The new year is almost here and for the first time in seven years Lexington police say they're ending the year with all of their homicides solved, unless something changes in the next two weeks.
"It's something to take pride in," said Lt. Brian Maynard.
He says solving murder cases becomes a point of pride for Lexington police because they invest so much of themselves in cases.
"They take it personal, they enjoy their job, they do it well and they are for the victims," he said.
This year there have been more homicide victims than in the past 9 years but police have solved all 20 cases.
There were 14 homicides in 2012, one of them still hasn’t been solved. In 2011 there were 16 homicides.
Maynard says even though evolving technology is helping them close cases, they still depend on witnesses.
"Technology does help but it's still word of information from the public, from neighbors, from witnesses on the street," Maynard said.
Police officials say solving cases isn't glamorous work, it's hard work. There's paperwork, follow-up phone calls and long work days. In the past few weeks some of the detectives skipped sleep to work around the clock.
It’s paying off, in their most recent case, they found and arrested Travis Bredhold just two days after police say he shot and killed a convenience store clerk.
Maynard says being able to give the victim’s families some good news goes beyond being a matter of pride, it becomes personal.
“When they're able to make an arrest and help the victim that makes them feel good," he said.
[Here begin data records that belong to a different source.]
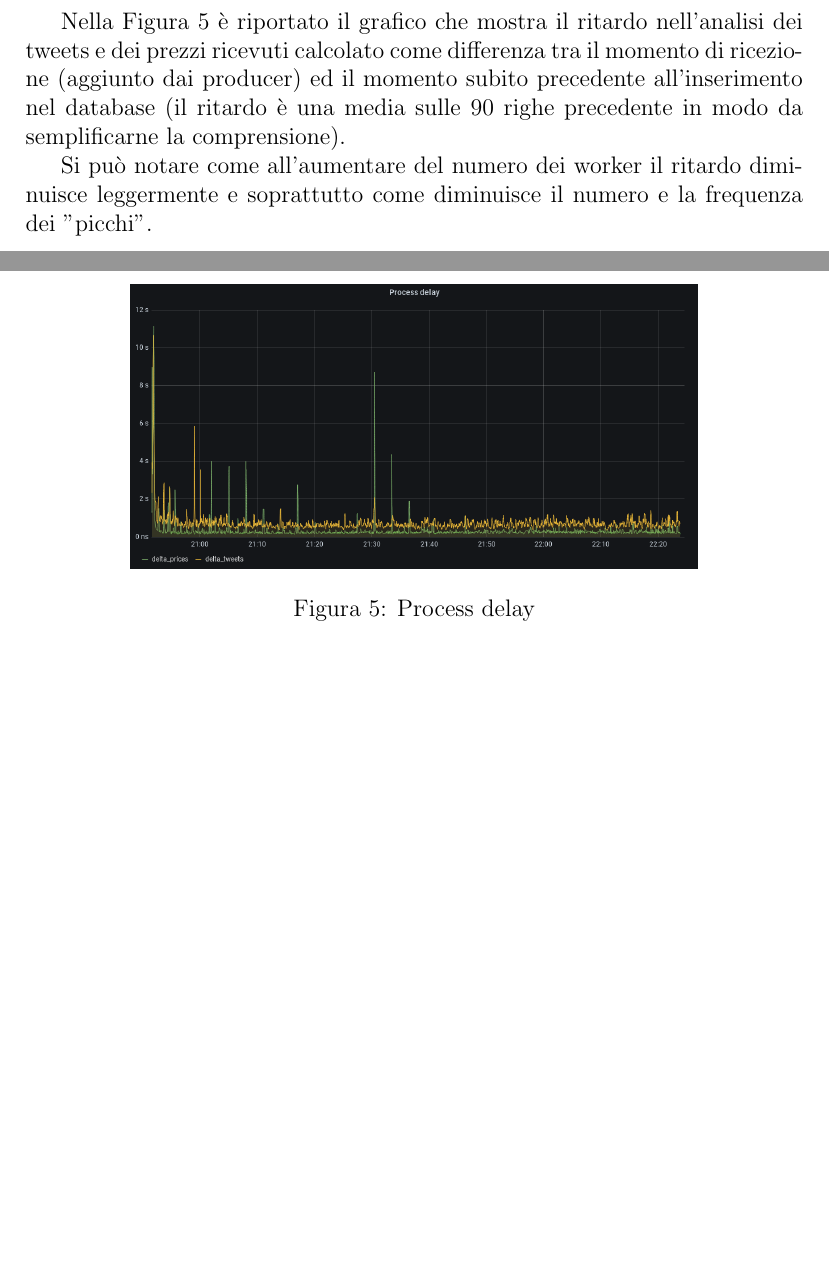
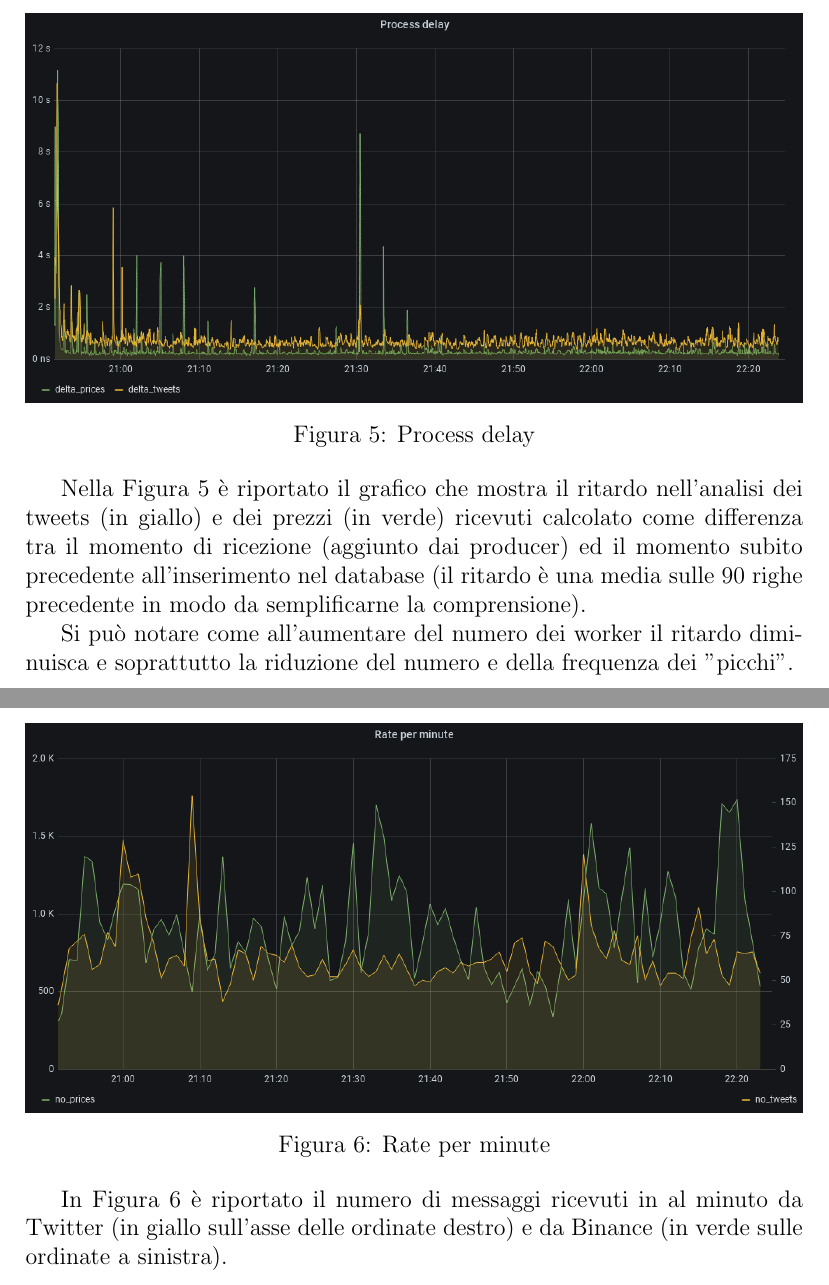
Before and after one commit to rpo19/coinscraper, a LaTeX document (report/Report.tex, which reads report/Risultati.tex): two parts of pages 16 and 17 of 19 before the commit and two parts of pages 17 and 18 of 20 after it, joined at a grey line, cut at the place of the change, the shorter picture padded with empty space. Compiled offline with pdfLaTeX.

Commit message:
risultati, grafici

```diff
--- a/report/Report.tex
+++ b/report/Report.tex
@@ -2,6 +2,8 @@
 \usepackage{url}
 \usepackage[hidelinks]{hyperref}
 \usepackage{graphicx}
+\usepackage{caption}
+\usepackage[export]{adjustbox}
 \usepackage{setspace}
 \usepackage{wrapfig}
 %\usepackage[utf8]{inputenc} %utf8 % lettere accentate da tastiera
--- a/report/Risultati.tex
+++ b/report/Risultati.tex
@@ -26,20 +26,26 @@ allo scopo di testare la scalabilità dell'applicazione in questo modo:
           tre minuti.
 \end{itemize}
 
-\begin{figure}
-    \centering
-    \includegraphics[
-		height=5cm,
-		keepaspectratio,
-    ]{process_delay.png}
-    \caption{Process delay}
+\begin{center}
+    \includegraphics[max width=\linewidth]{process_delay.png}
+    \captionof{figure}{Process delay}
     \label{processdelay}
-\end{figure}
+\end{center}
+
 
 Nella Figura \ref{processdelay} è riportato il grafico che mostra il ritardo nell'analisi dei tweets
-e dei prezzi ricevuti calcolato come differenza tra il momento di ricezione (aggiunto dai producer)
-ed il momento subito precedente all'inserimento nel database (il ritardo è una media sulle 90 righe
-precedente in modo da semplificarne la comprensione).
+(in giallo) e dei prezzi (in verde) ricevuti calcolato come differenza tra il momento di ricezione
+(aggiunto dai producer) ed il momento subito precedente all'inserimento nel database (il ritardo è
+una media sulle 90 righe precedente in modo da semplificarne la comprensione).
 
-Si può notare come all'aumentare del numero dei worker il ritardo diminuisce leggermente e
-soprattutto come diminuisce il numero e la frequenza dei "picchi".
+Si può notare come all'aumentare del numero dei worker il ritardo diminuisca e soprattutto la
+riduzione del numero e della frequenza dei "picchi".
+
+\begin{center}
+    \includegraphics[max width=\linewidth]{rate.png}
+    \captionof{figure}{Rate per minute}
+    \label{rate}
+\end{center}
+
+In Figura \ref{rate} è riportato il numero di messaggi ricevuti in al minuto da Twitter (in giallo
+sull'asse delle ordinate destro) e da Binance (in verde sulle ordinate a sinistra).
```
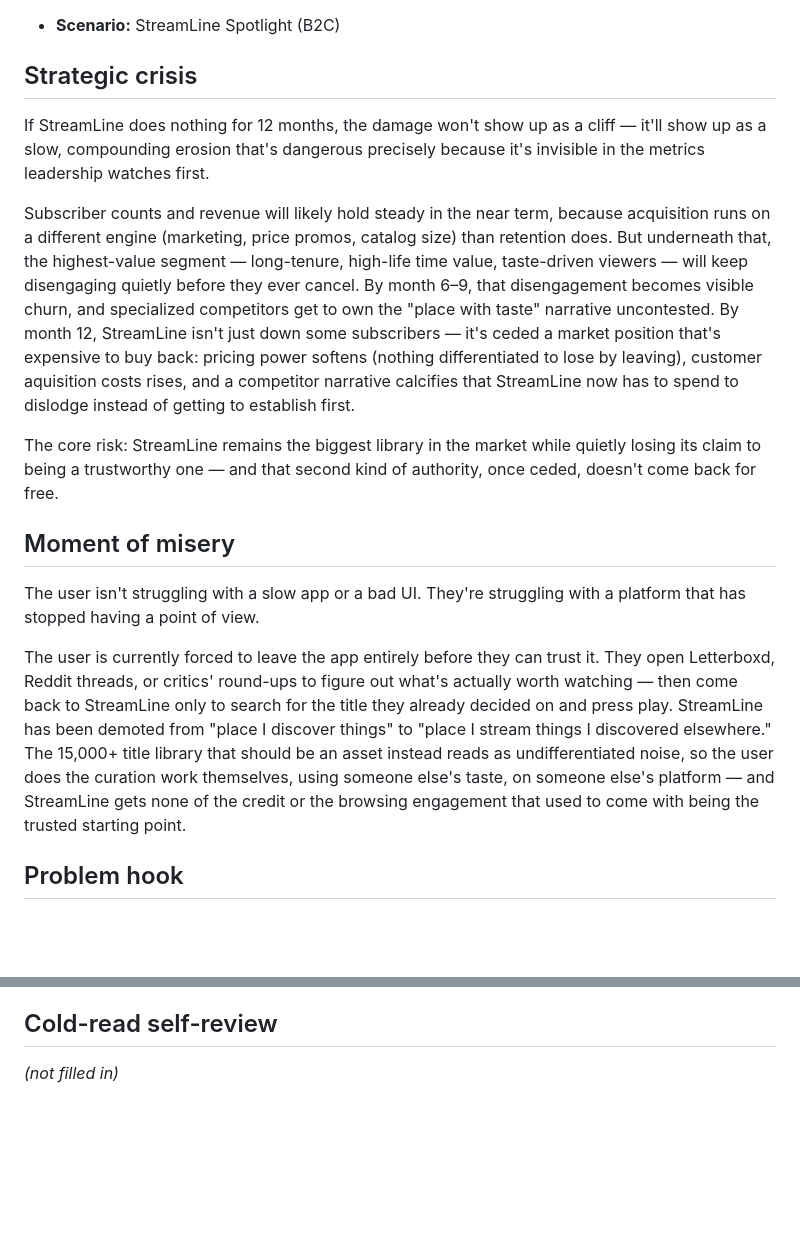
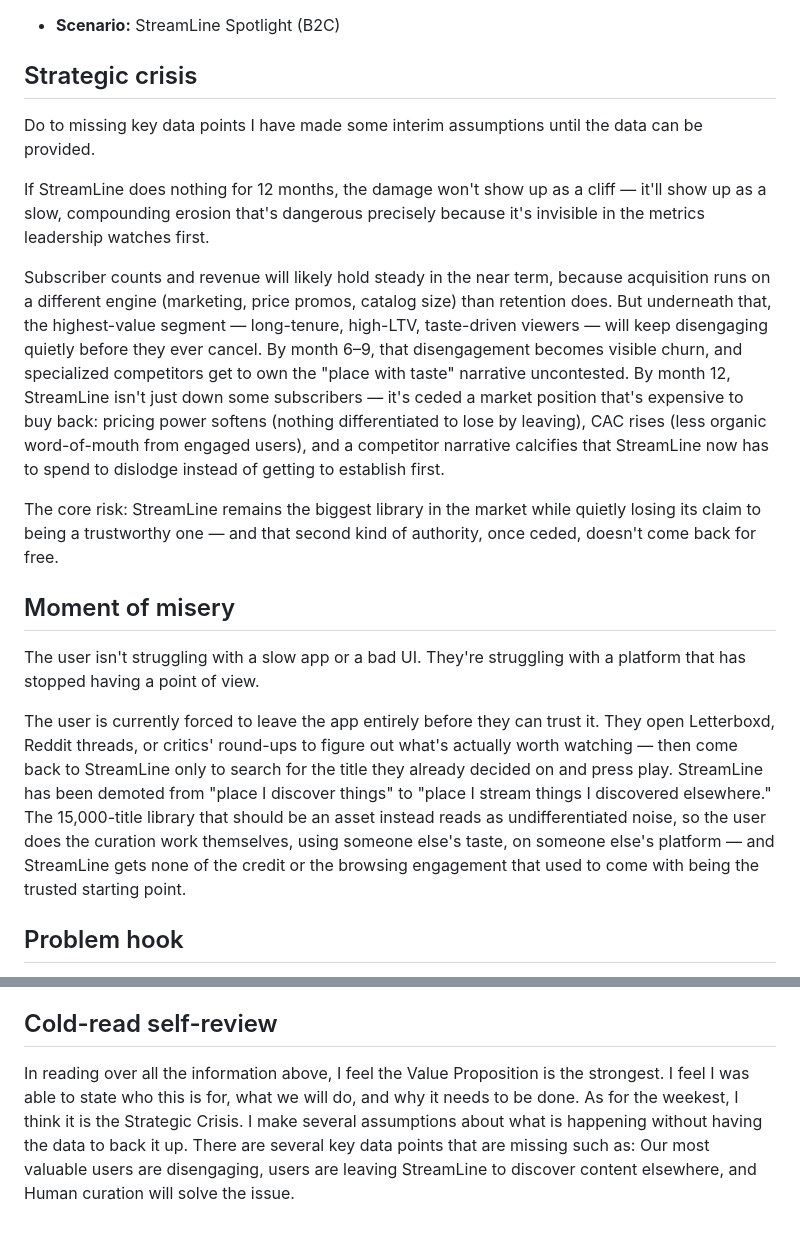
Before and after one commit to CptnKilt/pm-final-project, a Markdown page: 01-product-thinking/problem-hook.md, 2 parts joined by grey strips. Drawn GitHub-style; blank space fills up the shorter version.

```diff
--- a/01-product-thinking/problem-hook.md
+++ b/01-product-thinking/problem-hook.md
@@ -3,16 +3,18 @@
 - **Scenario:** StreamLine Spotlight (B2C)
 
 ## Strategic crisis
+Do to missing key data points I have made some interim assumptions until the data can be provided.
+
 If StreamLine does nothing for 12 months, the damage won't show up as a cliff — it'll show up as a slow, compounding erosion that's dangerous precisely because it's invisible in the metrics leadership watches first.
 
-Subscriber counts and revenue will likely hold steady in the near term, because acquisition runs on a different engine (marketing, price promos, catalog size) than retention does. But underneath that, the highest-value segment — long-tenure, high-life time value, taste-driven viewers — will keep disengaging quietly before they ever cancel. By month 6–9, that disengagement becomes visible churn, and specialized competitors get to own the "place with taste" narrative uncontested. By month 12, StreamLine isn't just down some subscribers — it's ceded a market position that's expensive to buy back: pricing power softens (nothing differentiated to lose by leaving), customer aquisition costs rises, and a competitor narrative calcifies that StreamLine now has to spend to dislodge instead of getting to establish first.
+Subscriber counts and revenue will likely hold steady in the near term, because acquisition runs on a different engine (marketing, price promos, catalog size) than retention does. But underneath that, the highest-value segment — long-tenure, high-LTV, taste-driven viewers — will keep disengaging quietly before they ever cancel. By month 6–9, that disengagement becomes visible churn, and specialized competitors get to own the "place with taste" narrative uncontested. By month 12, StreamLine isn't just down some subscribers — it's ceded a market position that's expensive to buy back: pricing power softens (nothing differentiated to lose by leaving), CAC rises (less organic word-of-mouth from engaged users), and a competitor narrative calcifies that StreamLine now has to spend to dislodge instead of getting to establish first.
 
 The core risk: StreamLine remains the biggest library in the market while quietly losing its claim to being a trustworthy one — and that second kind of authority, once ceded, doesn't come back for free.
 
 ## Moment of misery
 The user isn't struggling with a slow app or a bad UI. They're struggling with a platform that has stopped having a point of view.
 
-The user is currently forced to leave the app entirely before they can trust it. They open Letterboxd, Reddit threads, or critics' round-ups to figure out what's actually worth watching — then come back to StreamLine only to search for the title they already decided on and press play. StreamLine has been demoted from "place I discover things" to "place I stream things I discovered elsewhere." The 15,000+ title library that should be an asset instead reads as undifferentiated noise, so the user does the curation work themselves, using someone else's taste, on someone else's platform — and StreamLine gets none of the credit or the browsing engagement that used to come with being the trusted starting point.
+The user is currently forced to leave the app entirely before they can trust it. They open Letterboxd, Reddit threads, or critics' round-ups to figure out what's actually worth watching — then come back to StreamLine only to search for the title they already decided on and press play. StreamLine has been demoted from "place I discover things" to "place I stream things I discovered elsewhere." The 15,000-title library that should be an asset instead reads as undifferentiated noise, so the user does the curation work themselves, using someone else's taste, on someone else's platform — and StreamLine gets none of the credit or the browsing engagement that used to come with being the trusted starting point.
 
 ## Problem hook
 StreamLine is losing its most valuable users not because it has too little content, but because it has stopped telling them what's worth watching — and every month it waits, a smaller, curated competitor gets to answer that question first.
@@ -21,4 +23,4 @@ StreamLine is losing its most valuable users not because it has too little conte
 For high-engagement, taste-driven viewers who used to treat StreamLine as a discovery authority and now only use it to press play on titles they found elsewhere, we will build StreamLine Spotlight: a dedicated, human-curated space inside the app — bounded collections, named curators, real editorial point of view — that restores the feeling of a trusted guide inside a platform built for scale, without shrinking the mass-market library that funds it because the window to own the "trusted taste" position is closing. Every month StreamLine waits, specialized competitors get further ahead in owning that narrative with exactly the segment StreamLine can least afford to lose — and repositioning against an entrenched competitor always costs more than establishing the position first.
 
 ## Cold-read self-review
-_(not filled in)_
+In reading over all the information above, I feel the Value Proposition is the strongest. I feel I was able to state who this is for, what we will do, and why it needs to be done. As for the weekest, I think it is the Strategic Crisis. I make several assumptions about what is happening without having the data to back it up. There are several key data points that are missing such as: Our most valuable users are disengaging, users are leaving StreamLine to discover content elsewhere, and Human curation will solve the issue.
```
While police have solved all this year’s homicides they’re still asking for the public’s help to solve seven homicides dating back to 1999. For more information, visit: http://www.lexingtonky.gov/index.aspx?page=108